→ Information shown:

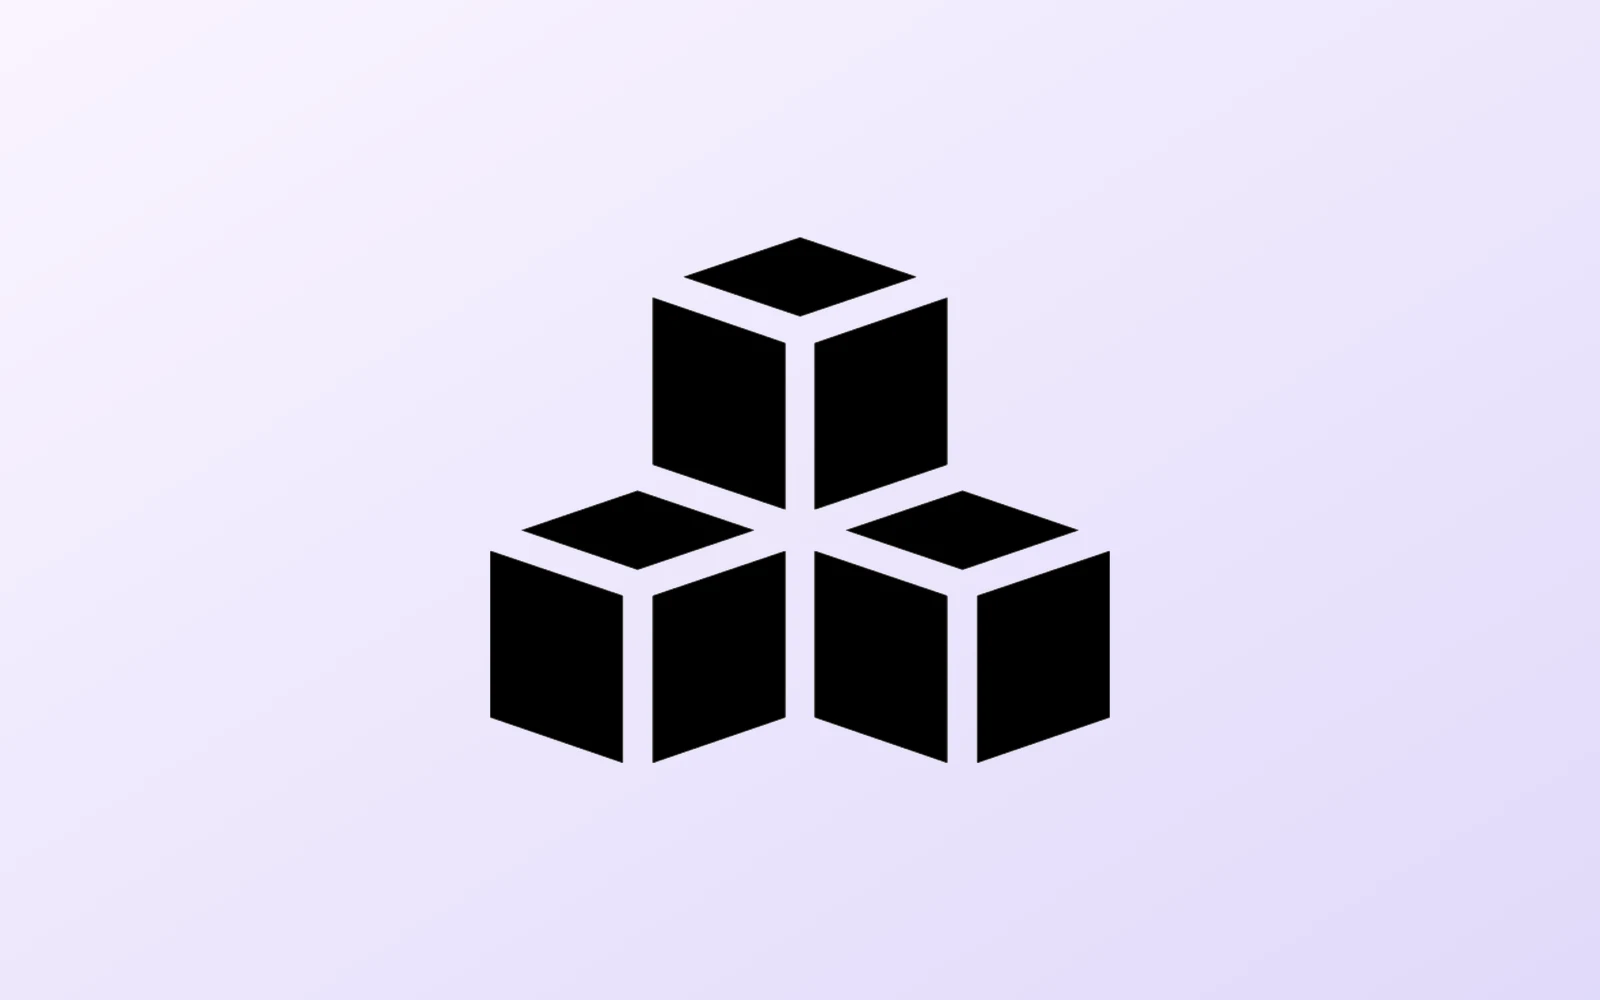
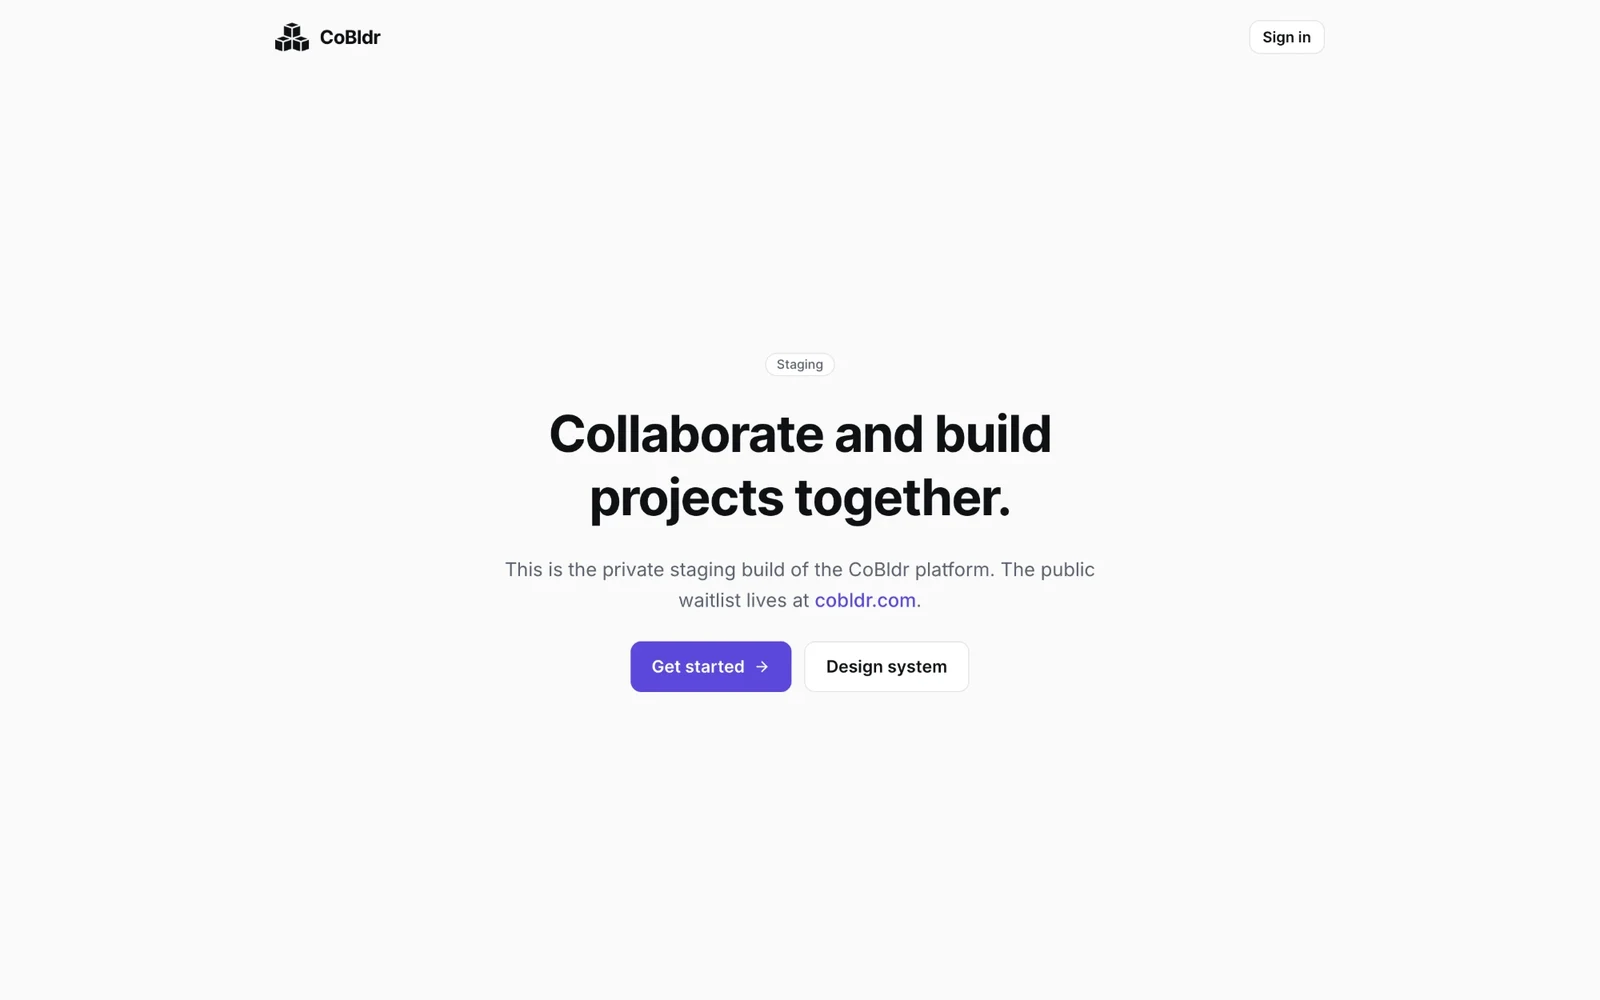
Use web app screenshot for CoBldr and note the app is in staging
Claude-Session: https://claude.ai/code/session_01Vj3MWN4cFcpVA5HRTDM8uj

Changed region(s): [[0.2812, 0.217, 1.0, 1.0], [0.1562, 0.031, 0.25, 0.062], [0.7812, 0.031, 0.8125, 0.062]]

diff --git a/projects.html b/projects.html
@@ -200,14 +200,14 @@
           </article>
           <article class="sample" data-cat="coding">
             <a class="sample__shot" href="https://cobldr.com/" target="_blank" rel="noopener" aria-label="Open the CoBldr website">
-              <img src="assets/work/cobldr.webp" alt="The CoBldr logo: three stacked cubes" loading="lazy" decoding="async" onerror="this.parentNode.classList.add('empty');this.remove()">
+              <img src="assets/work/cobldr.webp" alt="The CoBldr web app in staging: Collaborate and build projects together, with Get started and Design system buttons" loading="lazy" decoding="async" onerror="this.parentNode.classList.add('empty');this.remove()">
               <span class="sample__fallback" aria-hidden="true">CoBldr</span>
             </a>
             <div class="sample__body">
               <p class="sample__kind">Web platform · Coding · Active project</p>
               <h3>CoBldr</h3>
               <dl>
-                <dt>What it is</dt><dd>A platform for people to collaborate and build projects together, where they team up to turn ideas into finished projects. The waitlist site is live at cobldr.com while the app is in development.</dd>
+                <dt>What it is</dt><dd>A platform for people to collaborate and build projects together, where they team up to turn ideas into finished projects. The waitlist site is live at cobldr.com, and the web app is in staging.</dd>
                 <dt>Who it's for</dt><dd>People with an idea who need collaborators to see it through.</dd>
                 <dt>What I did</dt><dd>Started the project in October 2026. Built the waitlist site with HTML, CSS, and JavaScript, including a signup form that asks what people are building and what's stopping them. Built the signup backend with Google Apps Script, and set up the brand assets. I am building the app itself.</dd>
               </dl>

diff --git a/portfolio.html b/portfolio.html
@@ -159,7 +159,7 @@
             <div class="job__body">
               <h4 class="job__title">CoBldr: collaborate and build projects together <small>Active project</small></h4>
               <ul>
-                <li>Building a platform where people team up to turn ideas into finished projects. The app is in development.</li>
+                <li>Building a platform where people team up to turn ideas into finished projects. The web app is in staging.</li>
                 <li>Launched the waitlist site at <a href="https://cobldr.com/" target="_blank" rel="noopener">cobldr.com</a> with HTML, CSS, and JavaScript, including a signup form that asks what people are building and what's stopping them.</li>
                 <li>Built the signup backend with Google Apps Script: signups are added to a Google Sheet, with email validation, protection against spreadsheet-formula injection, and duplicate handling.</li>
                 <li>Set up the brand assets, including the logo mark, favicons, and home-screen icons, generated from a single master file with a script.</li>

diff --git a/README.md b/README.md
@@ -41,4 +41,4 @@ The site is served at **https://christophernussbaum.com** (GitHub Pages custom d
 Pages are linked and canonicalized without `.html` (`/portfolio`, `/services`, `/projects`, `/book`, and `/` for home). GitHub Pages serves `portfolio.html` at `/portfolio` automatically; a short script in each page also rewrites an old `.html` address to the clean one on the custom domain. Keep new internal links, canonical tags, `og:url`, and `sitemap.xml` entries extensionless.
 
 ## CoBldr
-The CoBldr card (Projects, Coding filter) and the "Current project" entry on the Portfolio page describe the public waitlist site at cobldr.com. The card image `assets/work/cobldr.webp` is the CoBldr logo on a purple canvas; replace it with a screenshot of the site or app when you have one.
+The CoBldr card (Projects, Coding filter) and the "Current project" entry on the Portfolio page describe the public waitlist site at cobldr.com. The card image `assets/work/cobldr.webp` is a screenshot of the web app's staging build (with the browser bar cropped off); replace it when the app changes.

→ Exercise description:
In the entries, some lines may contain the word "diff". Give how many do, as a number by itself.

→ Written solution:
3